#### WHAT THIS TASK INVOLVES
Where the records below show the word "onClick" in a line, please copy that line.

#### PROVIDED DATA
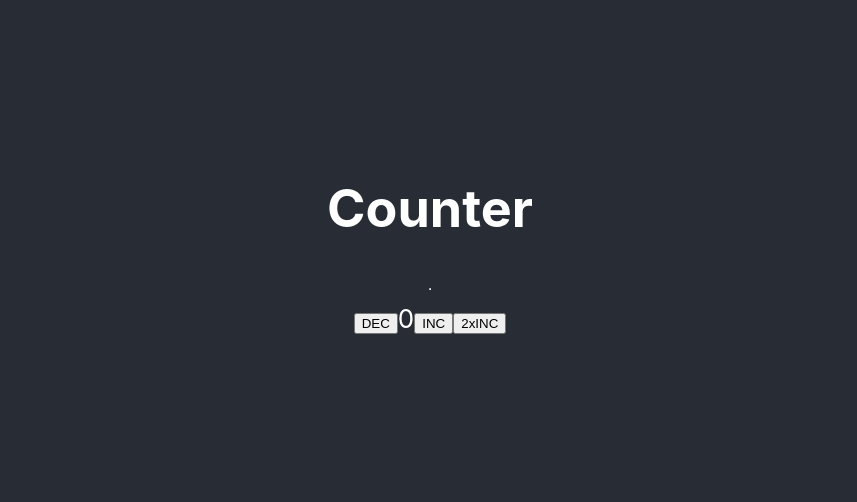
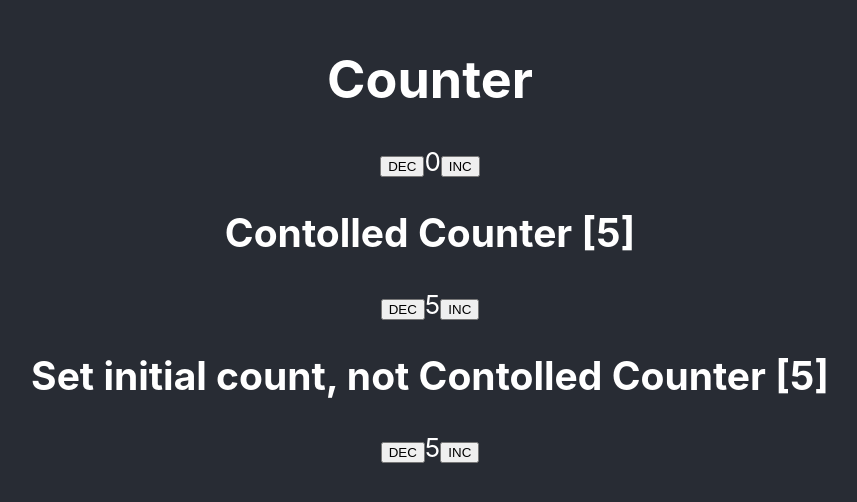
Before and after one commit to edmelkoyev/edw_react_patterns, a React (Create React App) app: page / in a window 1280 px wide. Shown: the part 162-664 px from the top of the page, without its empty margins (210-1067 px from the left). Built offline with nearby package versions, Linux system fonts and the light colour scheme.

Commit message:
Control Props Pattern sample is complete

```diff
--- a/src/App.js
+++ b/src/App.js
@@ -1,6 +1,6 @@
 import React from 'react'
 import './App.css'
-import Counter from './components/Counter'
+import CounterController from './components/CounterController'
 
 class App extends React.Component {
   render () {
@@ -8,8 +8,7 @@ class App extends React.Component {
       <div className="App">
         <header className="App-header">
           <h1>Counter</h1>
-          <hr/>
-          <Counter step={ 2 } />
+          <CounterController />
         </header>
       </div>
     )
--- a/src/components/Counter/index.js
+++ b/src/components/Counter/index.js
@@ -1,45 +1,46 @@
 import React from 'react'
-
-function decrement (state, props) {
-  return { count: state.count - props.step }
-}
-
-function increment (state, props) {
-  console.log('updater:increment state:', state, " props", props)
-  return { count: state.count + props.step }
-}
 
 class Counter extends React.Component {
   constructor (props) {
-    super()
-    this.state = { count: 0 }
+    super(props)
+    this.state = { count: this.props.count ? this.props.count : 0 }
     this.decrementHandler = this.decrementHandler.bind(this)
     this.incrementHandler = this.incrementHandler.bind(this)
-    this.incrementHandler2 = this.incrementHandler2.bind(this)
   }
 
-  decrementHandler () {
-    this.setState(decrement)
+  get count() {
+    return this.isControlled ? this.props.count : this.state.count;
   }
 
-  incrementHandler () {
-    console.log('incrementHandler')
-    this.setState(increment)
+  get step() {
+    return this.props.step ? this.props.step : 1;
   }
 
-  incrementHandler2 () {
-    console.log('incrementHandler2')
-    this.setState(increment)
-    this.setState(increment)
+  get isControlled() {
+    return this.props.count !== undefined && this.props.onChange !== undefined;
   }
+
+  change = direction => {
+    const value = direction * this.step;
+
+    if (this.isControlled) {
+      this.props.onChange( { count: this.props.count + value });
+    } else {
+      this.setState(state => ({count: state.count + value}))
+    }
+  }
+
+  incrementHandler = () => this.change(1);
+
+  decrementHandler = () => this.change(-1)
+
 
   render () {
     return (
       <div>
         <button onClick={ this.decrementHandler }>DEC</button>
-        <span>{this.state.count}</span>
+        <span>{this.count}</span>
         <button onClick={ this.incrementHandler }>INC</button>
-        <button onClick={ this.incrementHandler2 }>2xINC</button>
       </div>
     )
   }
--- /dev/null
+++ b/src/components/CounterController/index.js
@@ -0,0 +1,28 @@
+import React from 'react'
+import Counter from './../Counter'
+
+class CounterController extends React.Component {
+  constructor (props) {
+    super(props)
+    this.state = { count: 5 }
+    this.handleChange = this.handleChange.bind(this)
+  }
+
+  handleChange(state) {
+    this.setState( state, () => console.log('Count Controller State change: ', state.count)  );
+  }
+
+  render() {
+    return (
+      <React.Fragment>
+        <Counter step={2} />
+        <h2>Contolled Counter [{this.state.count}]</h2>
+        <Counter step={1} count={this.state.count} onChange={this.handleChange} />
+        <h2>Set initial count, not Contolled Counter [{this.state.count}]</h2>
+        <Counter step={3} count={this.state.count}/>
+      </React.Fragment>
+    )
+  }
+}
+
+export default CounterController
```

#### COMPLETED TASK
         <button onClick={ this.decrementHandler }>DEC</button>
         <button onClick={ this.incrementHandler }>INC</button>
-        <button onClick={ this.incrementHandler2 }>2xINC</button>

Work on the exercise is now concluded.